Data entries
◇ ◇ ◇ ◇ ◇ ◇ ◇

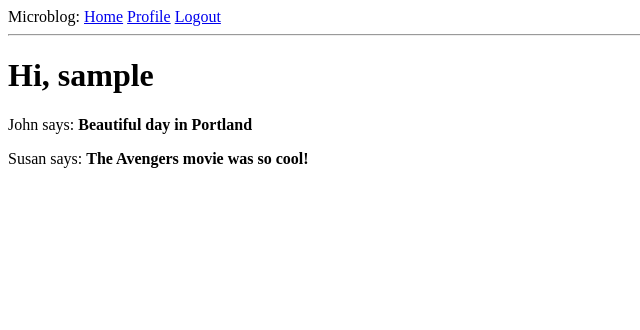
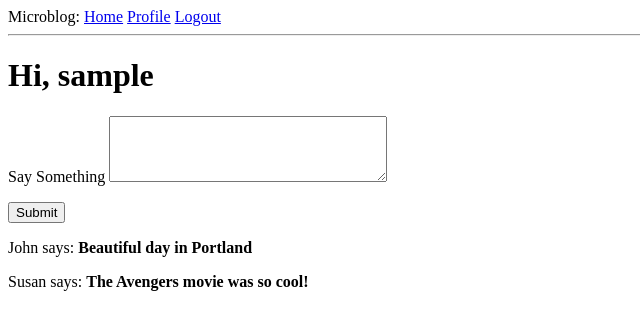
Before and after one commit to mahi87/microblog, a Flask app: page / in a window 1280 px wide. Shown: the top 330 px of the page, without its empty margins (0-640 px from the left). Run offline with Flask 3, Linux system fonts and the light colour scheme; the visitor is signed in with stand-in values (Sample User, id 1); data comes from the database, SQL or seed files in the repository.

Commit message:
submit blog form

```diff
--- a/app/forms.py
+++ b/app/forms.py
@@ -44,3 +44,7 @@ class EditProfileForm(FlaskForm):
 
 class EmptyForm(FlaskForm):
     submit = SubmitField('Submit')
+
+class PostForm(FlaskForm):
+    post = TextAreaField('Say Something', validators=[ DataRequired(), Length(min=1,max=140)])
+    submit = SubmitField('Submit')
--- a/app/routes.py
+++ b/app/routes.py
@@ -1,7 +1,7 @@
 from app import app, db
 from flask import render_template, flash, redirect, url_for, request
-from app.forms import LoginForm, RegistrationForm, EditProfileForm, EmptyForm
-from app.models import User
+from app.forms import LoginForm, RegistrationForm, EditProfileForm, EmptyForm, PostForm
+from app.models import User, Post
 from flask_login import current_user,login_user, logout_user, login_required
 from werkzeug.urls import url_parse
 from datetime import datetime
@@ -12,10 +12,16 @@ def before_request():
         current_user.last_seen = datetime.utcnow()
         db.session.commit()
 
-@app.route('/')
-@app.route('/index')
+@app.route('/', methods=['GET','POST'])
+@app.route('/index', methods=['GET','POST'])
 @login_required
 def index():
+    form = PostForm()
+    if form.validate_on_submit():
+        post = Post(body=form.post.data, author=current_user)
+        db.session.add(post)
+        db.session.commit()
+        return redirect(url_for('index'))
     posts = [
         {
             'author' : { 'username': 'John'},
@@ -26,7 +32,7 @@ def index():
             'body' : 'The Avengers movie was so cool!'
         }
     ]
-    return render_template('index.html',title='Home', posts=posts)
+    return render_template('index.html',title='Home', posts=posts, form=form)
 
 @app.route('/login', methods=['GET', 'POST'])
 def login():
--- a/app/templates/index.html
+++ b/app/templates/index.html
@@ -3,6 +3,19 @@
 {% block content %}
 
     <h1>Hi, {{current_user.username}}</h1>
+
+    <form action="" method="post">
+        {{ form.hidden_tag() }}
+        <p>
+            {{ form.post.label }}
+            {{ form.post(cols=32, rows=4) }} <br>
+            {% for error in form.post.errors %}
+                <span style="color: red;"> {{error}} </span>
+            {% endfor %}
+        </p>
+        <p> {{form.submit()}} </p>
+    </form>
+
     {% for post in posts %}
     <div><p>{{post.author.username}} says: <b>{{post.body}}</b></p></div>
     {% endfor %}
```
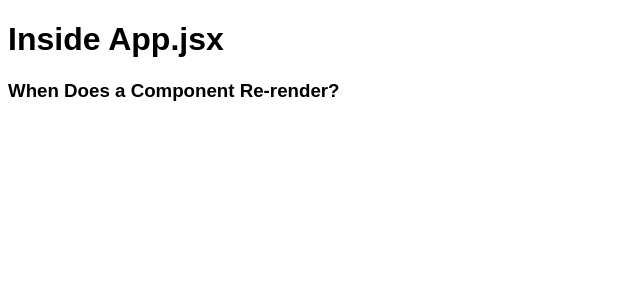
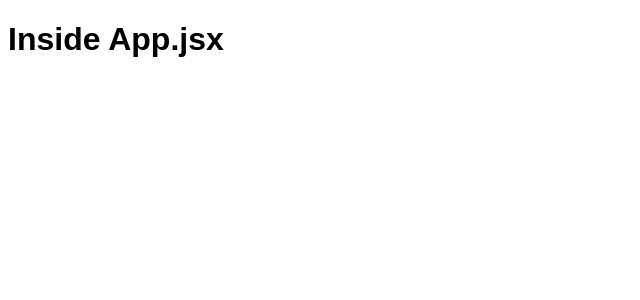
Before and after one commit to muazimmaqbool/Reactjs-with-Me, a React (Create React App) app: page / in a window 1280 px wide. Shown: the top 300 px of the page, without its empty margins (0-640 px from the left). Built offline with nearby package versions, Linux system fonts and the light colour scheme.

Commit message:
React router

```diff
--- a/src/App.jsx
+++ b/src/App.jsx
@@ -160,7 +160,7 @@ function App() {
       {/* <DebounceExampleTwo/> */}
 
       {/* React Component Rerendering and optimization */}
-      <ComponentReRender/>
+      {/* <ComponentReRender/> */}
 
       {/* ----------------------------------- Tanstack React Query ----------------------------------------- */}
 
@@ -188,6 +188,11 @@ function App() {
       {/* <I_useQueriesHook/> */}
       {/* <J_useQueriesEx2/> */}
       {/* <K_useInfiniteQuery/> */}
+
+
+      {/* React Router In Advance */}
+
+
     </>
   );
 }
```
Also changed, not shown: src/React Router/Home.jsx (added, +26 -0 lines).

◇ ◇ ◇ ◇ ◇ ◇ ◇

ACTIVITY.
All the lines above should be reproduced exactly, and none of the pictures.

ANSWER BOX.
Before and after one commit to mahi87/microblog, a Flask app: page / in a window 1280 px wide. Shown: the top 330 px of the page, without its empty margins (0-640 px from the left). Run offline with Flask 3, Linux system fonts and the light colour scheme; the visitor is signed in with stand-in values (Sample User, id 1); data comes from the database, SQL or seed files in the repository.

Commit message:
submit blog form

```diff
--- a/app/forms.py
+++ b/app/forms.py
@@ -44,3 +44,7 @@ class EditProfileForm(FlaskForm):
 
 class EmptyForm(FlaskForm):
     submit = SubmitField('Submit')
+
+class PostForm(FlaskForm):
+    post = TextAreaField('Say Something', validators=[ DataRequired(), Length(min=1,max=140)])
+    submit = SubmitField('Submit')
--- a/app/routes.py
+++ b/app/routes.py
@@ -1,7 +1,7 @@
 from app import app, db
 from flask import render_template, flash, redirect, url_for, request
-from app.forms import LoginForm, RegistrationForm, EditProfileForm, EmptyForm
-from app.models import User
+from app.forms import LoginForm, RegistrationForm, EditProfileForm, EmptyForm, PostForm
+from app.models import User, Post
 from flask_login import current_user,login_user, logout_user, login_required
 from werkzeug.urls import url_parse
 from datetime import datetime
@@ -12,10 +12,16 @@ def before_request():
         current_user.last_seen = datetime.utcnow()
         db.session.commit()
 
-@app.route('/')
-@app.route('/index')
+@app.route('/', methods=['GET','POST'])
+@app.route('/index', methods=['GET','POST'])
 @login_required
 def index():
+    form = PostForm()
+    if form.validate_on_submit():
+        post = Post(body=form.post.data, author=current_user)
+        db.session.add(post)
+        db.session.commit()
+        return redirect(url_for('index'))
     posts = [
         {
             'author' : { 'username': 'John'},
@@ -26,7 +32,7 @@ def index():
             'body' : 'The Avengers movie was so cool!'
         }
     ]
-    return render_template('index.html',title='Home', posts=posts)
+    return render_template('index.html',title='Home', posts=posts, form=form)
 
 @app.route('/login', methods=['GET', 'POST'])
 def login():
--- a/app/templates/index.html
+++ b/app/templates/index.html
@@ -3,6 +3,19 @@
 {% block content %}
 
     <h1>Hi, {{current_user.username}}</h1>
+
+    <form action="" method="post">
+        {{ form.hidden_tag() }}
+        <p>
+            {{ form.post.label }}
+            {{ form.post(cols=32, rows=4) }} <br>
+            {% for error in form.post.errors %}
+                <span style="color: red;"> {{error}} </span>
+            {% endfor %}
+        </p>
+        <p> {{form.submit()}} </p>
+    </form>
+
     {% for post in posts %}
     <div><p>{{post.author.username}} says: <b>{{post.body}}</b></p></div>
     {% endfor %}
```
Before and after one commit to muazimmaqbool/Reactjs-with-Me, a React (Create React App) app: page / in a window 1280 px wide. Shown: the top 300 px of the page, without its empty margins (0-640 px from the left). Built offline with nearby package versions, Linux system fonts and the light colour scheme.

Commit message:
React router

```diff
--- a/src/App.jsx
+++ b/src/App.jsx
@@ -160,7 +160,7 @@ function App() {
       {/* <DebounceExampleTwo/> */}
 
       {/* React Component Rerendering and optimization */}
-      <ComponentReRender/>
+      {/* <ComponentReRender/> */}
 
       {/* ----------------------------------- Tanstack React Query ----------------------------------------- */}
 
@@ -188,6 +188,11 @@ function App() {
       {/* <I_useQueriesHook/> */}
       {/* <J_useQueriesEx2/> */}
       {/* <K_useInfiniteQuery/> */}
+
+
+      {/* React Router In Advance */}
+
+
     </>
   );
 }
```
Also changed, not shown: src/React Router/Home.jsx (added, +26 -0 lines).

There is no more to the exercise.